**Your instructions:**
Each record below is to be copied exactly; the pictures are to be omitted.

(Stored dataset items)
·····

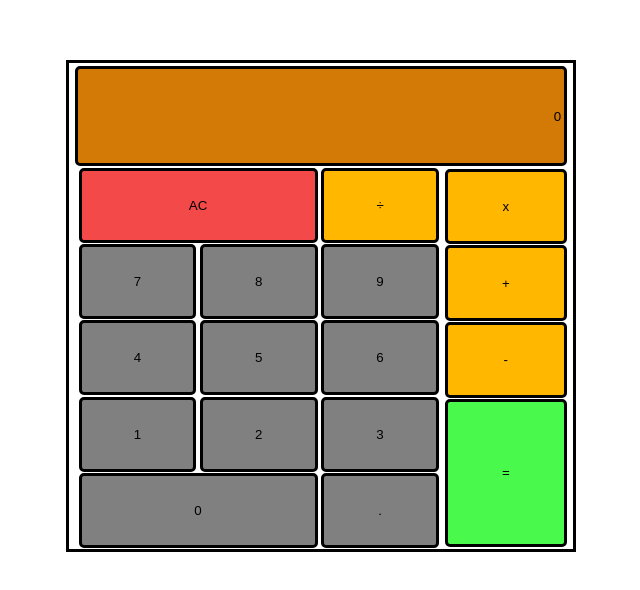
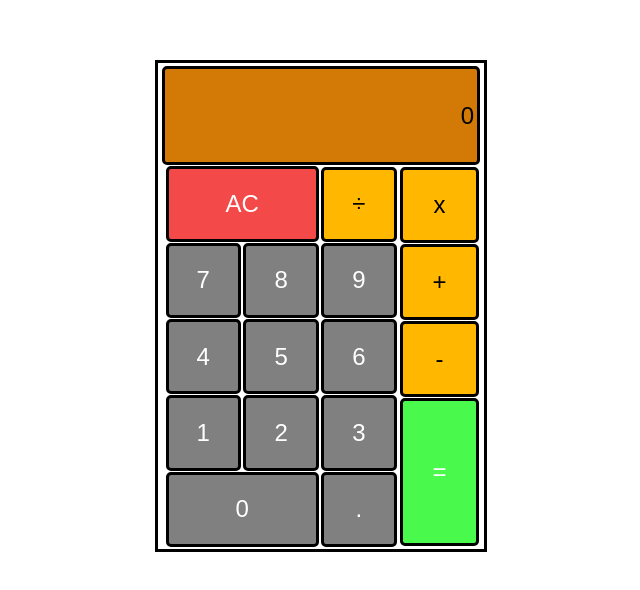
Before and after one commit to 13448-Chen/study, a plain HTML site: page index.html in a window 1280 px wide. Shown: the part 102-692 px from the top of the page, without its empty margins (327-967 px from the left). Drawn offline with Linux system fonts and the light colour scheme.

Commit message:
Updated Font Size + Button's word Color

```diff
--- a/style.css
+++ b/style.css
@@ -12,7 +12,7 @@ body {
 }
 
 .Calculator-body {
-  width: 39%;
+  width: 25%;
   height: 60%;
   display: flex;
   flex-direction: column;
@@ -61,15 +61,18 @@ body {
   background-color: gray;
   text-align: center;
   width: 32%;
+  color: white;
 }
 
 .zero,
 .ac {
   width: 65%;
+  color: white;
 }
 
 .equal {
   height: 39%;
+  color: white;
   background-color: rgb(73, 249, 76);
 }
 
@@ -104,6 +107,7 @@ body {
 
 button {
   border: 3px solid black;
+  font-size: 150%;
 }
 
 #show-answer {
@@ -111,4 +115,5 @@ button {
   border: 0px;
   width: 100%;
   text-align: right;
+  font-size: 150%;
 }
```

·····

**Answer for the task:**
Before and after one commit to 13448-Chen/study, a plain HTML site: page index.html in a window 1280 px wide. Shown: the part 102-692 px from the top of the page, without its empty margins (327-967 px from the left). Drawn offline with Linux system fonts and the light colour scheme.

Commit message:
Updated Font Size + Button's word Color

```diff
--- a/style.css
+++ b/style.css
@@ -12,7 +12,7 @@ body {
 }
 
 .Calculator-body {
-  width: 39%;
+  width: 25%;
   height: 60%;
   display: flex;
   flex-direction: column;
@@ -61,15 +61,18 @@ body {
   background-color: gray;
   text-align: center;
   width: 32%;
+  color: white;
 }
 
 .zero,
 .ac {
   width: 65%;
+  color: white;
 }
 
 .equal {
   height: 39%;
+  color: white;
   background-color: rgb(73, 249, 76);
 }
 
@@ -104,6 +107,7 @@ body {
 
 button {
   border: 3px solid black;
+  font-size: 150%;
 }
 
 #show-answer {
@@ -111,4 +115,5 @@ button {
   border: 0px;
   width: 100%;
   text-align: right;
+  font-size: 150%;
 }
```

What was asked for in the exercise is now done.